INSTRUCTIONS TO FOLLOW =
Filter the entries for the string "align". Copy each line that has it.

Source records:
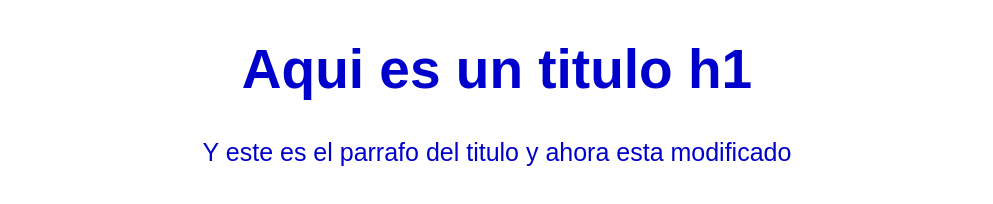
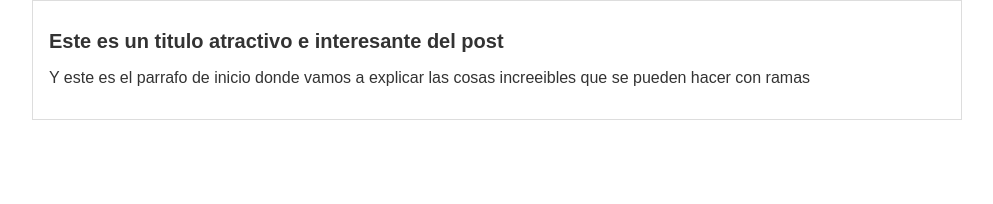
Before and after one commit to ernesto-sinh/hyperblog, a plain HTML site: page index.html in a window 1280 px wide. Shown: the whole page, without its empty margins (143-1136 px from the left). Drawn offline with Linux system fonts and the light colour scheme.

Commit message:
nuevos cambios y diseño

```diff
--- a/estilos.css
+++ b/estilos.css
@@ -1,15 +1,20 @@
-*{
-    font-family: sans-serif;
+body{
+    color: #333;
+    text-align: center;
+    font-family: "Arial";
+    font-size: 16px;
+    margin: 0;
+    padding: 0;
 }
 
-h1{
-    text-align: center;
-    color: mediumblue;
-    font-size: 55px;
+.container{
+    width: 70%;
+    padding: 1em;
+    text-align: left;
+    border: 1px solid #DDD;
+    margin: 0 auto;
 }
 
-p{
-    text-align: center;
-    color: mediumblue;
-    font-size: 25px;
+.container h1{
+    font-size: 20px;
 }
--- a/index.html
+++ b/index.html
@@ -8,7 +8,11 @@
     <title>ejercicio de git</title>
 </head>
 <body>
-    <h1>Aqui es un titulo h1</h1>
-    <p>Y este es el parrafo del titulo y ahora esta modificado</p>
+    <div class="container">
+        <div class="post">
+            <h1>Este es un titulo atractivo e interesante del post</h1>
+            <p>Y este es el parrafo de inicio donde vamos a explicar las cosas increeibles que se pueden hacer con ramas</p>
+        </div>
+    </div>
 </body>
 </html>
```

TASK RESPONSE =
+    text-align: center;
-    text-align: center;
+    text-align: left;
-    text-align: center;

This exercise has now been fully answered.